■ Collected data entries ■

----

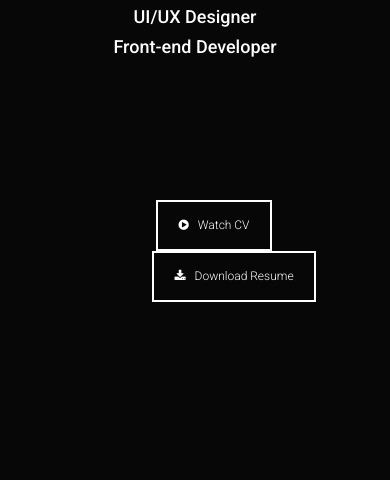
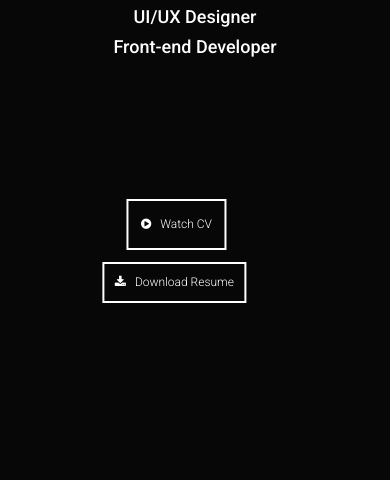
Before and after one commit to nsundarakrishnan94/Portfolio-New, a website: page index.html in a window 390 px wide. Shown: the part 364-844 px from the top of the page. Drawn offline with nearby package versions, Linux system fonts and the light colour scheme; a script that the page names is missing.

Commit message:
fix mobile version1

```diff
--- a/css/style.css
+++ b/css/style.css
@@ -379,6 +379,9 @@ Recent Work */
 .composition__image--p1{
 width: 100%;
 }
+.composition__image--smalldevice{
+    display: none;
+}
 
 .col-1__list-social-media{
     text-align: center;
@@ -632,28 +635,30 @@ iframe{
  .btn_header{
     justify-content: space-evenly;
     text-align: center;
-    margin: 0 auto;
+    /* margin: 0 50%; */
     margin-bottom: -12%;
     flex-wrap: wrap;
-
-    margin: 5% auto;
+    margin: 5% 15% 5% 0%;
 
 
 
  }
 
  .watchCV {
-
-
      text-decoration: none;
      font-style: none;
      color: white;
      font-weight: 100;
      font-size: 1.2rem;
      border: 2px solid white;
-     padding: 15px 20px;
-     margin-right: 40px;
-
+     padding: 15px 12px;
+     margin-left: 40%;
+     margin-bottom: 5%;
+     transform: translateX(-50%);
+     -webkit-transform: translateX(-50%);
+     -moz-transform: translateX(-50%);
+     -ms-transform: translateX(-50%);
+     -o-transform: translateX(-50%);
 }
 
  .downloadresume{
@@ -664,7 +669,13 @@ iframe{
     font-weight: 100;
     font-size: 1.2rem;
     border: 2px solid white;
-    padding: 15px 20px;
+    padding: 10px 10px;
+    margin-left: 40%;
+     transform: translateX(-50%);
+     -webkit-transform: translateX(-50%);
+     -moz-transform: translateX(-50%);
+     -ms-transform: translateX(-50%);
+     -o-transform: translateX(-50%);
 
 }
 
@@ -776,6 +787,8 @@ Skill section */
 .skill_containerfluid{
     margin-top: 5%;
     max-width: 90%;
+    margin-bottom: 5%;
+
 
 }
 
@@ -858,6 +871,7 @@ Recent Work */
 .column1{
 /* background-color: darkgrey; */
 margin-top: -10%;
+margin-left: -15%;
 }
 .column2{
     /* top: 40%; */
@@ -869,10 +883,14 @@ margin-top: -10%;
 
 
 .composition__image--p1{
+   display: none;
 
-width: 70%;
-
-}
+    }
+    .composition__image--smalldevice{
+        display: block;
+        width: 70%;
+        margin-left: 12%;
+    }
 
 .col-1__list-social-media{
     text-align: center;
@@ -953,7 +971,7 @@ Footer */
     display: flex;
 
     width: 15%;
-    margin: 0 25%;
+    margin: 0 20%;
 
 
 }
--- a/index.html
+++ b/index.html
@@ -258,6 +258,7 @@
               </div>
               <div class="col-sm-6 column2">
                   <img src="img/mywork.svg" alt="image1" class="composition__image composition__image--p1">
+                  <img src="img/myworksmall.jpg" alt="image1" class="composition__image composition__image--smalldevice">
             </div>
 
             </div>
```
Also changed, not shown: img/myworksmall.jpg (added).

----

■ Required action ■
Give the data again exactly as it appears, but without any images.

■ Task solution ■
Before and after one commit to nsundarakrishnan94/Portfolio-New, a website: page index.html in a window 390 px wide. Shown: the part 364-844 px from the top of the page. Drawn offline with nearby package versions, Linux system fonts and the light colour scheme; a script that the page names is missing.

Commit message:
fix mobile version1

```diff
--- a/css/style.css
+++ b/css/style.css
@@ -379,6 +379,9 @@ Recent Work */
 .composition__image--p1{
 width: 100%;
 }
+.composition__image--smalldevice{
+    display: none;
+}
 
 .col-1__list-social-media{
     text-align: center;
@@ -632,28 +635,30 @@ iframe{
  .btn_header{
     justify-content: space-evenly;
     text-align: center;
-    margin: 0 auto;
+    /* margin: 0 50%; */
     margin-bottom: -12%;
     flex-wrap: wrap;
-
-    margin: 5% auto;
+    margin: 5% 15% 5% 0%;
 
 
 
  }
 
  .watchCV {
-
-
      text-decoration: none;
      font-style: none;
      color: white;
      font-weight: 100;
      font-size: 1.2rem;
      border: 2px solid white;
-     padding: 15px 20px;
-     margin-right: 40px;
-
+     padding: 15px 12px;
+     margin-left: 40%;
+     margin-bottom: 5%;
+     transform: translateX(-50%);
+     -webkit-transform: translateX(-50%);
+     -moz-transform: translateX(-50%);
+     -ms-transform: translateX(-50%);
+     -o-transform: translateX(-50%);
 }
 
  .downloadresume{
@@ -664,7 +669,13 @@ iframe{
     font-weight: 100;
     font-size: 1.2rem;
     border: 2px solid white;
-    padding: 15px 20px;
+    padding: 10px 10px;
+    margin-left: 40%;
+     transform: translateX(-50%);
+     -webkit-transform: translateX(-50%);
+     -moz-transform: translateX(-50%);
+     -ms-transform: translateX(-50%);
+     -o-transform: translateX(-50%);
 
 }
 
@@ -776,6 +787,8 @@ Skill section */
 .skill_containerfluid{
     margin-top: 5%;
     max-width: 90%;
+    margin-bottom: 5%;
+
 
 }
 
@@ -858,6 +871,7 @@ Recent Work */
 .column1{
 /* background-color: darkgrey; */
 margin-top: -10%;
+margin-left: -15%;
 }
 .column2{
     /* top: 40%; */
@@ -869,10 +883,14 @@ margin-top: -10%;
 
 
 .composition__image--p1{
+   display: none;
 
-width: 70%;
-
-}
+    }
+    .composition__image--smalldevice{
+        display: block;
+        width: 70%;
+        margin-left: 12%;
+    }
 
 .col-1__list-social-media{
     text-align: center;
@@ -953,7 +971,7 @@ Footer */
     display: flex;
 
     width: 15%;
-    margin: 0 25%;
+    margin: 0 20%;
 
 
 }
--- a/index.html
+++ b/index.html
@@ -258,6 +258,7 @@
               </div>
               <div class="col-sm-6 column2">
                   <img src="img/mywork.svg" alt="image1" class="composition__image composition__image--p1">
+                  <img src="img/myworksmall.jpg" alt="image1" class="composition__image composition__image--smalldevice">
             </div>
 
             </div>
```
Also changed, not shown: img/myworksmall.jpg (added).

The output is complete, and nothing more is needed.